Dr. Mae C. King, Professor Emerita of Political Science at Howard University, died November 4, 2022. She was the first African American Senior Staff Associate of the American Political Science Association.
Dr. Mae King "paved the way for a generation of Black political scientists generally, and Black female political scientists particularly", Sherri L. Wallace et al. wrote and that she "has made a significant contribution to the modern Black Liberation Movement, and to other fields of study, including African studies, Black studies, and Black women's studies. King’s article, “Oppression and Power: The Unique Status of the Black Woman in the American Political System,” (Social Science Quarterly, 1975) is one of the classics in field of political science and widely anthologized.

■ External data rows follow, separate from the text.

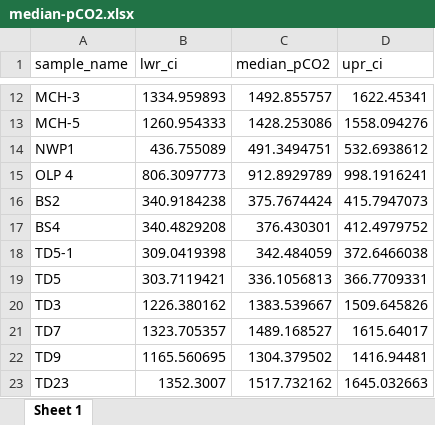
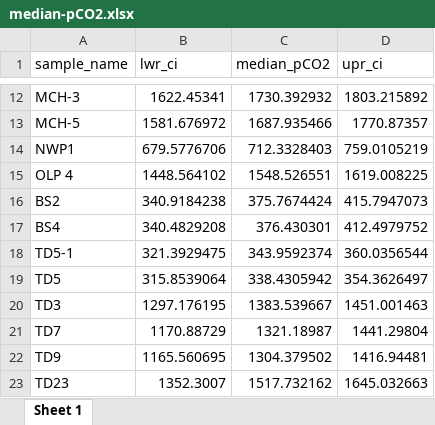
Before and after one commit to Ischi94/Joachimski, an Excel workbook: median-pCO2.xlsx, sheet Sheet 1, drawn as a sheet; only a part is shown, gaps mark what is left out; values as stored, in another font and other column widths than the file's, no borders; the diff covers the shown part only; the diff names each change by its address in the sheet, - before the commit and + after, or states it on an @@ line.

```diff
--- a/median-pCO2.xlsx (sheet Sheet 1)
+++ b/median-pCO2.xlsx (sheet Sheet 1)
-B12 (lwr_ci): 1334.959893
+B12 (lwr_ci): 1622.45341
-C12 (median_pCO2): 1492.855757
+C12 (median_pCO2): 1730.392932
-D12 (upr_ci): 1622.45341
+D12 (upr_ci): 1803.215892
-B13 (lwr_ci): 1260.954333
+B13 (lwr_ci): 1581.676972
-C13 (median_pCO2): 1428.253086
+C13 (median_pCO2): 1687.935466
-D13 (upr_ci): 1558.094276
+D13 (upr_ci): 1770.87357
-B14 (lwr_ci): 436.755089
+B14 (lwr_ci): 679.5776706
-C14 (median_pCO2): 491.3494751
+C14 (median_pCO2): 712.3328403
-D14 (upr_ci): 532.6938612
+D14 (upr_ci): 759.0105219
-B15 (lwr_ci): 806.3097773
+B15 (lwr_ci): 1448.564102
-C15 (median_pCO2): 912.8929789
+C15 (median_pCO2): 1548.526551
-D15 (upr_ci): 998.1916241
+D15 (upr_ci): 1619.008225
-B18 (lwr_ci): 309.0419398
+B18 (lwr_ci): 321.3929475
-C18 (median_pCO2): 342.484059
+C18 (median_pCO2): 343.9592374
-D18 (upr_ci): 372.6466038
+D18 (upr_ci): 360.0356544
-B19 (lwr_ci): 303.7119421
+B19 (lwr_ci): 315.8539064
-C19 (median_pCO2): 336.1056813
+C19 (median_pCO2): 338.4305942
-D19 (upr_ci): 366.7709331
+D19 (upr_ci): 354.3626497
-B20 (lwr_ci): 1226.380162
+B20 (lwr_ci): 1297.176195
-D20 (upr_ci): 1509.645826
+D20 (upr_ci): 1451.001463
-B21 (lwr_ci): 1323.705357
+B21 (lwr_ci): 1170.88729
-C21 (median_pCO2): 1489.168527
+C21 (median_pCO2): 1321.18987
-D21 (upr_ci): 1615.64017
+D21 (upr_ci): 1441.29804
```
Also changed, not shown: 73 edited cells elsewhere in this sheet, mean-pCO2.xlsx, paleosol_data.xlsx, 2 other files.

King is the namesake for an award given by the Association for the Study of Black Women in Politics. Each year, the Mae C. King Distinguished Paper Award on Women, Gender, and Black Politics recognizes "the best paper presented by a political scientist on women, gender and Black Politics at a national or regional Political Science conference in the past academic year".
Her pioneering spirit and guidance led her, in 1970, to work with other African American political scientists including, Dr. Jewel Prestage, to found the National Conference of Black Political Scientists.
Dr. King was a former President of the International Association of Black Professionals in International Affairs and VicePresident of the African Heritage Studies Association.
During the late 1950s and early 1960s, she was trained by the Southern Christian Leadership Conference in nonviolent direct action. King fought in the civil rights movement, while a student at Bishop College, Marshall, Texas. She received her Ph.D. in political science from the University of Idaho in 1968.
King is widely known in political science academic circles, both in the US and internationally, for her extensive research and teaching in the areas of African foreign policy and development, and Nigerian local government. In addition to teaching Political Science at Howard University, she taught political science for fourteen years while an Associate Professor at the University of Benin, Benin City, Nigeria, and served as a Visiting Scholar at The Johns Hopkins University’s School of International Studies. Early in her career, she was on the faculty of Texas Southern University. Dr. King has published many articles in scholarly journals. Her seminal works include Localism and Nation Building (Spectrum Books, 1988), and Basic Currents of Nigerian Foreign Policy (Howard University Press, 1996).
She will be mourned by family, friends, colleagues, and many students, both in the United States and in Nigeria.